According to TorrentFreak, Google has removed Kodi from its autocomplete searches. This isn’t the first time Google has targeted piracy, nor the first time it has removed related terms from autocomplete. The company previously removed terms like Bittorrent and uTorrent from Search’s autocomplete feature.

A spokesperson confirmed the removal to the publication, saying the Kodi filtering is part of Google’s “long-standing strategy” to address “terms closely associated with copyright infringement.” Critics argue that the decision to filter the name only reinforces the misconception that Kodi is designed for piracy rather than simply used by some content pirates.

Original Text ►► Google targets Kodi in latest anti-piracy effort

Google targets Kodi in latest anti-piracy effort
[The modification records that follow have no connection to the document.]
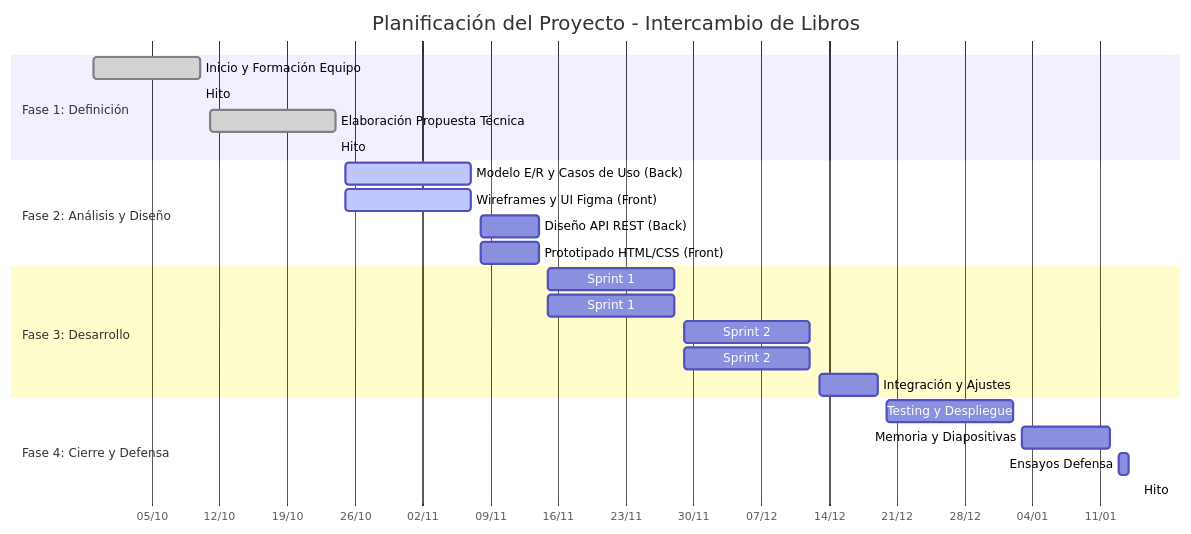
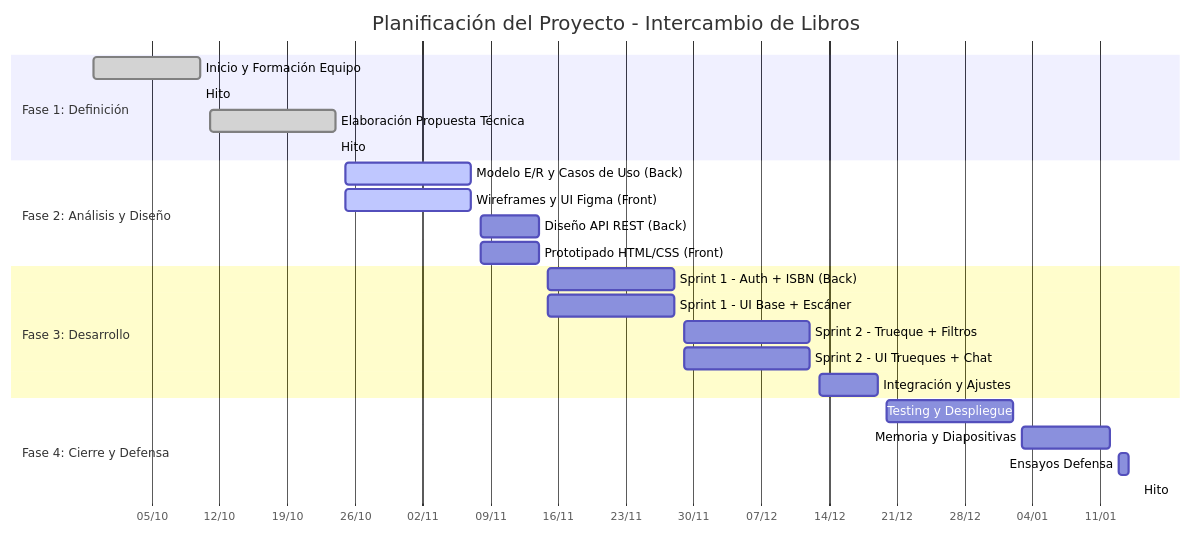
Before and after one commit to librolibre/librolibre: the diagram in README.md, drawn with Mermaid.

Commit message:
Segunda version del gantt

````diff
--- a/README.md
+++ b/README.md
@@ -13,31 +13,31 @@
 ```mermaid
 gantt
     title Planificación del Proyecto - Intercambio de Libros
     dateFormat  YYYY-MM-DD
     axisFormat %d/%m
     
     section Fase 1: Definición
     Inicio y Formación Equipo     :done, 2025-09-29, 2025-10-10
     Hito: Presentación Idea        :milestone, 2025-10-10, 0d
     Elaboración Propuesta Técnica  :done, 2025-10-11, 2025-10-24
     Hito: Entrega Propuesta        :milestone, 2025-10-24, 0d
 
     section Fase 2: Análisis y Diseño
     Modelo E/R y Casos de Uso (Back) :active, 2025-10-25, 2025-11-07
     Wireframes y UI Figma (Front)   :active, 2025-10-25, 2025-11-07
     Diseño API REST (Back)          :2025-11-08, 2025-11-14
     Prototipado HTML/CSS (Front)    :2025-11-08, 2025-11-14
 
     section Fase 3: Desarrollo
-    Sprint 1: Auth + ISBN (Back)   :2025-11-15, 2025-11-28
-    Sprint 1: UI Base + Escáner    :2025-11-15, 2025-11-28
-    Sprint 2: Trueque + Filtros    :2025-11-29, 2025-12-12
-    Sprint 2: UI Trueques + Chat   :2025-11-29, 2025-12-12
+    Sprint 1 - Auth + ISBN (Back)   :2025-11-15, 2025-11-28
+    Sprint 1 - UI Base + Escáner    :2025-11-15, 2025-11-28
+    Sprint 2 - Trueque + Filtros    :2025-11-29, 2025-12-12
+    Sprint 2 - UI Trueques + Chat   :2025-11-29, 2025-12-12
     Integración y Ajustes          :2025-12-13, 2025-12-19
 
     section Fase 4: Cierre y Defensa
     Testing y Despliegue           :2025-12-20, 2026-01-02
     Memoria y Diapositivas         :2026-01-03, 2026-01-12
     Ensayos Defensa                :2026-01-13, 2026-01-14
     Hito: Defensa Oral             :milestone, 2026-01-15, 0d
 ```
````
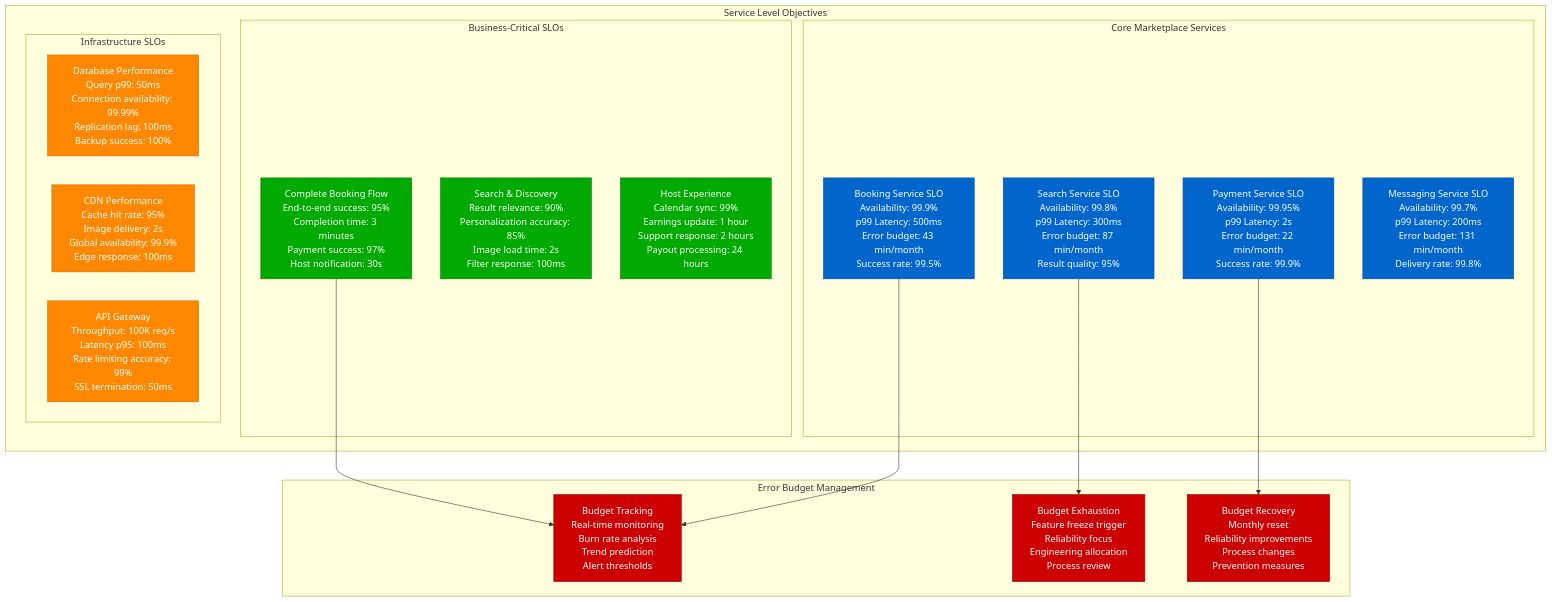
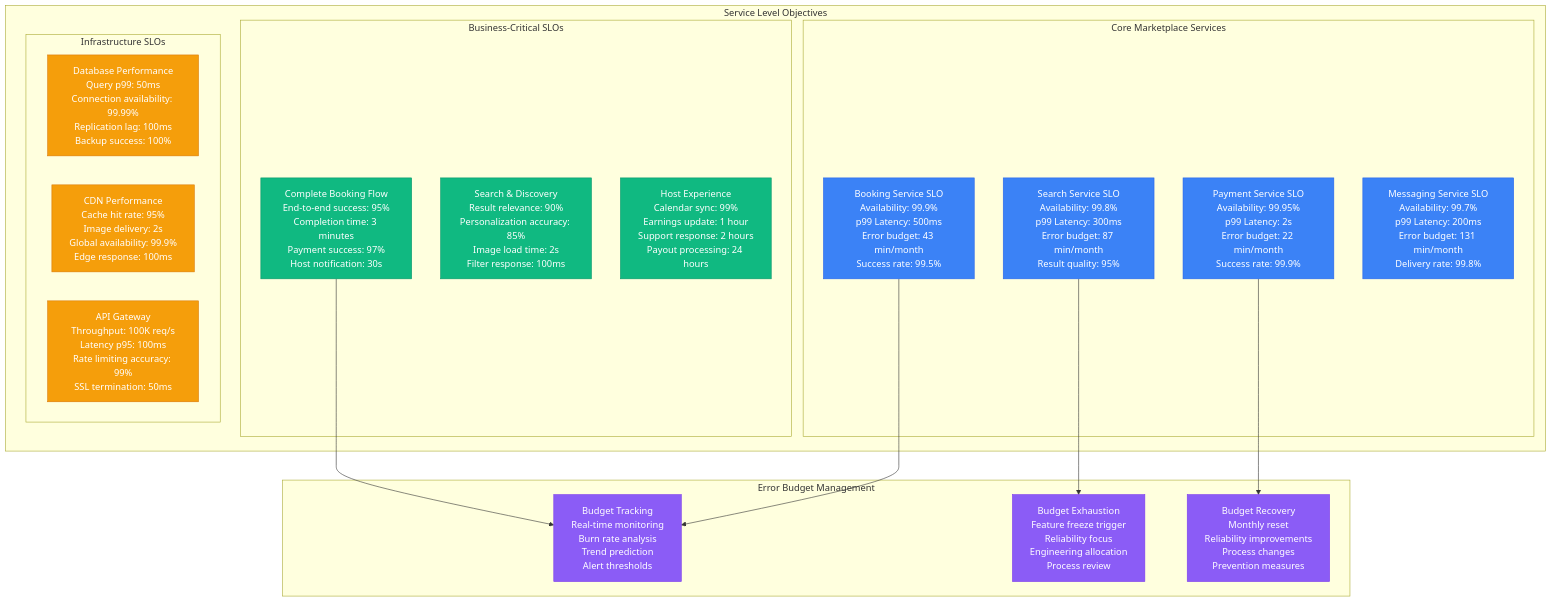
The fourth of 5 diagrams in site/docs/systems/airbnb/production-operations.md (deepaucksharma/DS), drawn with Mermaid before and after one commit. The commit also changed other lines of this file and 303 other files, not shown here.

````diff
--- a/site/docs/systems/airbnb/production-operations.md
+++ b/site/docs/systems/airbnb/production-operations.md
@@ -272,53 +272,53 @@
 ```mermaid
 graph TB
     subgraph ServiceSLOs[Service Level Objectives]
         subgraph CoreServices[Core Marketplace Services]
             BookingSLO[Booking Service SLO<br/>Availability: 99.9%<br/>p99 Latency: 500ms<br/>Error budget: 43 min/month<br/>Success rate: 99.5%]
 
             SearchSLO[Search Service SLO<br/>Availability: 99.8%<br/>p99 Latency: 300ms<br/>Error budget: 87 min/month<br/>Result quality: 95%]
 
             PaymentSLO[Payment Service SLO<br/>Availability: 99.95%<br/>p99 Latency: 2s<br/>Error budget: 22 min/month<br/>Success rate: 99.9%]
 
             MessageSLO[Messaging Service SLO<br/>Availability: 99.7%<br/>p99 Latency: 200ms<br/>Error budget: 131 min/month<br/>Delivery rate: 99.8%]
         end
 
         subgraph BusinessSLOs[Business-Critical SLOs]
             BookingFlowSLO[Complete Booking Flow<br/>End-to-end success: 95%<br/>Completion time: 3 minutes<br/>Payment success: 97%<br/>Host notification: 30s]
 
             SearchDiscoverySLO[Search & Discovery<br/>Result relevance: 90%<br/>Personalization accuracy: 85%<br/>Image load time: 2s<br/>Filter response: 100ms]
 
             HostExperienceSLO[Host Experience<br/>Calendar sync: 99%<br/>Earnings update: 1 hour<br/>Support response: 2 hours<br/>Payout processing: 24 hours]
         end
 
         subgraph InfrastructureSLOs[Infrastructure SLOs]
             DatabaseSLO[Database Performance<br/>Query p99: 50ms<br/>Connection availability: 99.99%<br/>Replication lag: 100ms<br/>Backup success: 100%]
 
             CDNSLO[CDN Performance<br/>Cache hit rate: 95%<br/>Image delivery: 2s<br/>Global availability: 99.9%<br/>Edge response: 100ms]
 
             APISLO[API Gateway<br/>Throughput: 100K req/s<br/>Latency p95: 100ms<br/>Rate limiting accuracy: 99%<br/>SSL termination: 50ms]
         end
     end
 
     subgraph ErrorBudgetManagement[Error Budget Management]
         BudgetTracking[Budget Tracking<br/>Real-time monitoring<br/>Burn rate analysis<br/>Trend prediction<br/>Alert thresholds]
 
         BudgetExhaustion[Budget Exhaustion<br/>Feature freeze trigger<br/>Reliability focus<br/>Engineering allocation<br/>Process review]
 
         BudgetRecovery[Budget Recovery<br/>Monthly reset<br/>Reliability improvements<br/>Process changes<br/>Prevention measures]
     end
 
     BookingSLO --> BudgetTracking
     SearchSLO --> BudgetExhaustion
     PaymentSLO --> BudgetRecovery
     BookingFlowSLO --> BudgetTracking
 
-    classDef coreStyle fill:#0066CC,stroke:#004499,color:#fff
-    classDef businessStyle fill:#00AA00,stroke:#007700,color:#fff
-    classDef infraStyle fill:#FF8800,stroke:#CC6600,color:#fff
-    classDef budgetStyle fill:#CC0000,stroke:#990000,color:#fff
+    classDef coreStyle fill:#3B82F6,stroke:#2563EB,color:#fff
+    classDef businessStyle fill:#10B981,stroke:#059669,color:#fff
+    classDef infraStyle fill:#F59E0B,stroke:#D97706,color:#fff
+    classDef budgetStyle fill:#8B5CF6,stroke:#7C3AED,color:#fff
 
     class BookingSLO,SearchSLO,PaymentSLO,MessageSLO coreStyle
     class BookingFlowSLO,SearchDiscoverySLO,HostExperienceSLO businessStyle
     class DatabaseSLO,CDNSLO,APISLO infraStyle
     class BudgetTracking,BudgetExhaustion,BudgetRecovery budgetStyle
 ```
````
Google has stripped autocomplete searches featuring the term “Kodi” from its search engine in an effort to address piracy associated with the software. Though Kodi itself is not a piracy tool, it has become associated with add-ons that make it easy to find pirated content, causing the general public to associate it with illegally uploaded videos and music.
Kodi is perhaps most famous as an app to load onto “jailbroken” Fire Stick devices. The app is pointed toward certain repositories that provide users with links to third-party destinations where pirated content is hosted and available to stream. The software itself, however, is simply a robust media center alternative to Plex.
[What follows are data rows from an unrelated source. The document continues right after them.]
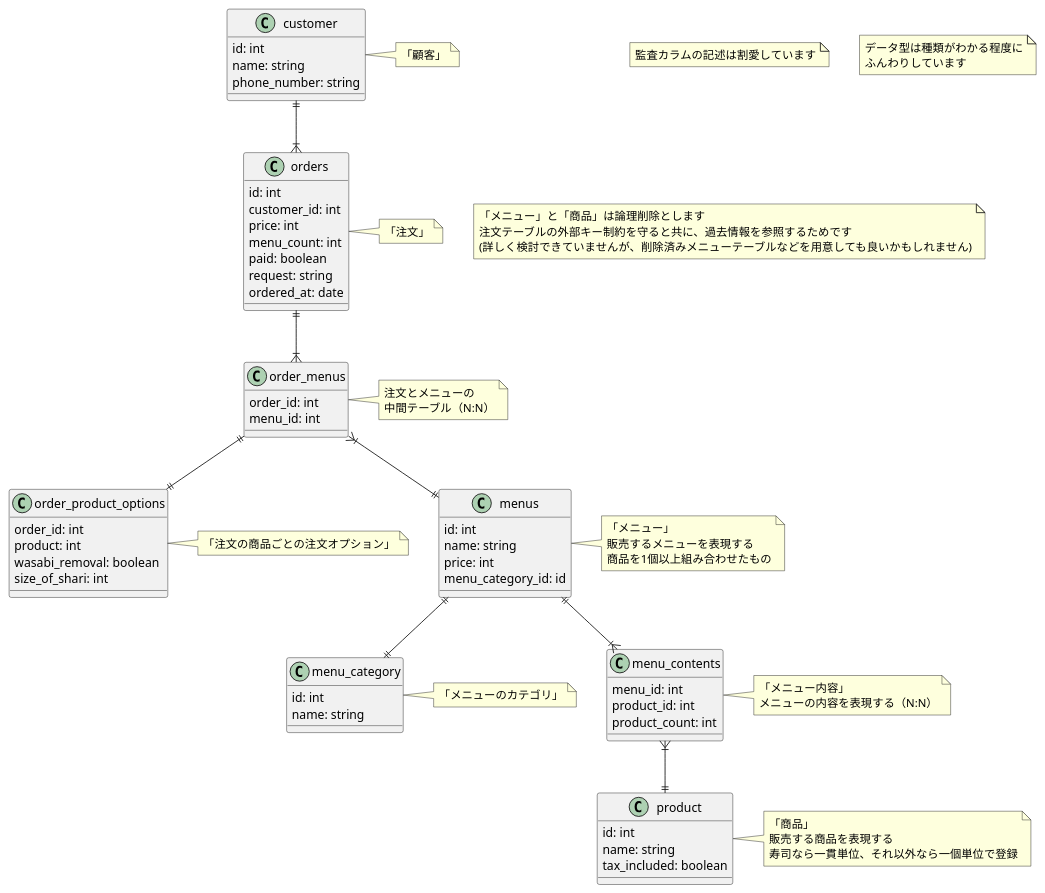
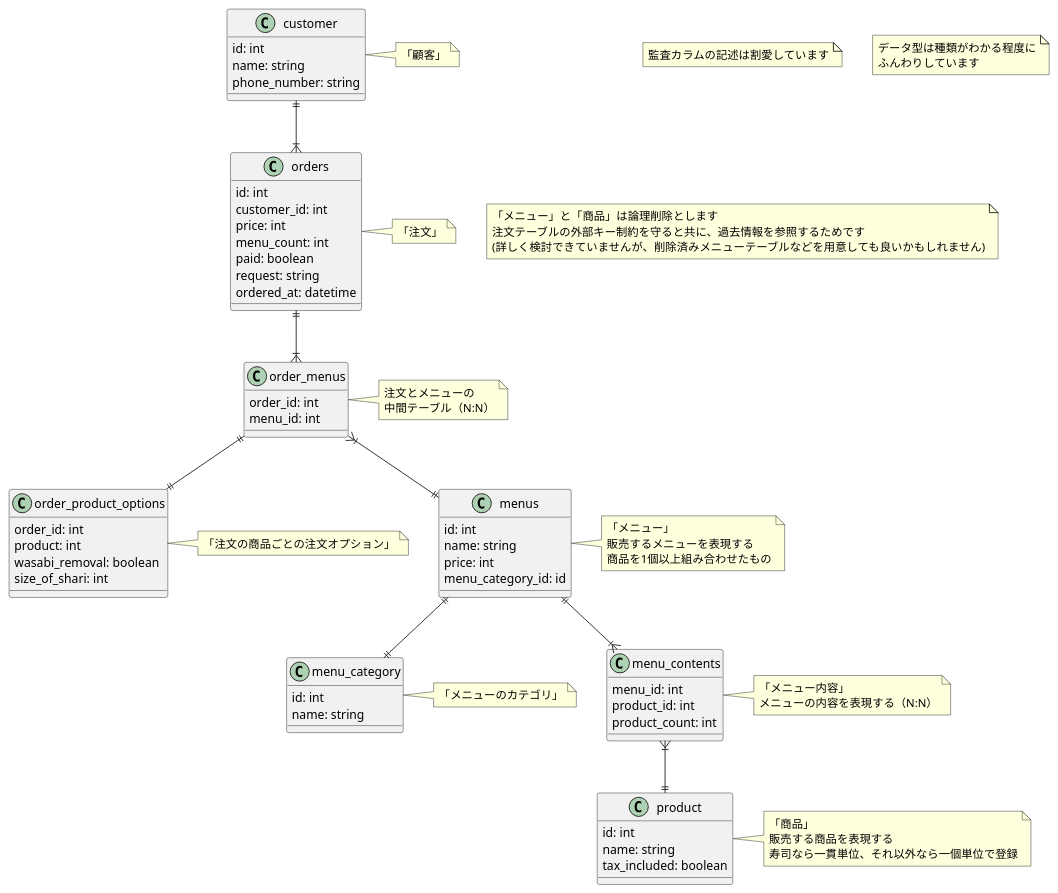
One commit to HitoroOhria/praha-challenge changed the diagram in db/db-modeling-1/sushi_order_of_task3.puml. Above: the diagram before and after it, drawn with PlantUML. The commit also changed 2 other files, not shown here.

```diff
--- a/db/db-modeling-1/sushi_order_of_task3.puml
+++ b/db/db-modeling-1/sushi_order_of_task3.puml
@@ -1,76 +1,76 @@
 @startuml
 'https://plantuml.com/class-diagram
 
 note "監査カラムの記述は割愛しています" as n1
 note "データ型は種類がわかる程度に\nふんわりしています" as n2
 note "「メニュー」と「商品」は論理削除とします\n注文テーブルの外部キー制約を守ると共に、過去情報を参照するためです\n(詳しく検討できていませんが、削除済みメニューテーブルなどを用意しても良いかもしれません)" as n3
 
 class customer {
   id: int
   name: string
   phone_number: string
 }
 note right: 「顧客」
 
 class orders {
   id: int
   customer_id: int
   price: int
   menu_count: int
   paid: boolean
   request: string
-  ordered_at: date
+  ordered_at: datetime
 }
 note right: 「注文」
 
 class order_menus {
   order_id: int
   menu_id: int
 }
 note right: 注文とメニューの\n中間テーブル（N:N）
 
 class order_product_options {
   order_id: int
   product: int
   wasabi_removal: boolean
   size_of_shari: int
 }
 note right: 「注文の商品ごとの注文オプション」
 
 class menus {
   id: int
   name: string
   price: int
   menu_category_id: id
 }
 note right: 「メニュー」\n販売するメニューを表現する\n商品を1個以上組み合わせたもの
 
 class menu_category {
   id: int
   name: string
 }
 note right: 「メニューのカテゴリ」
 
 class menu_contents {
   menu_id: int
   product_id: int
   product_count: int
 }
 note right: 「メニュー内容」\nメニューの内容を表現する（N:N）
 
 class product {
   id: int
   name: string
   tax_included: boolean
 }
 note right: 「商品」\n販売する商品を表現する\n寿司なら一貫単位、それ以外なら一個単位で登録
 
 customer ||--|{ orders
 orders ||--|{ order_menus
 order_menus ||--|| order_product_options
 order_menus }|--|| menus
 menus ||--|{ menu_contents
 menus ||--|| menu_category
 menu_contents }|--|| product
 
 @enduml
```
According to TorrentFreak, Google has removed Kodi from its autocomplete searches. This isn’t the first time Google has targeted piracy, nor the first time it has removed related terms from autocomplete. The company previously removed terms like Bittorrent and uTorrent from Search’s autocomplete feature.

A spokesperson confirmed the removal to the publication, saying the Kodi filtering is part of Google’s “long-standing strategy” to address “terms closely associated with copyright infringement.” Critics argue that the decision to filter the name only reinforces the misconception that Kodi is designed for piracy rather than simply used by some content pirates.

Original Text ►► Google targets Kodi in latest anti-piracy effort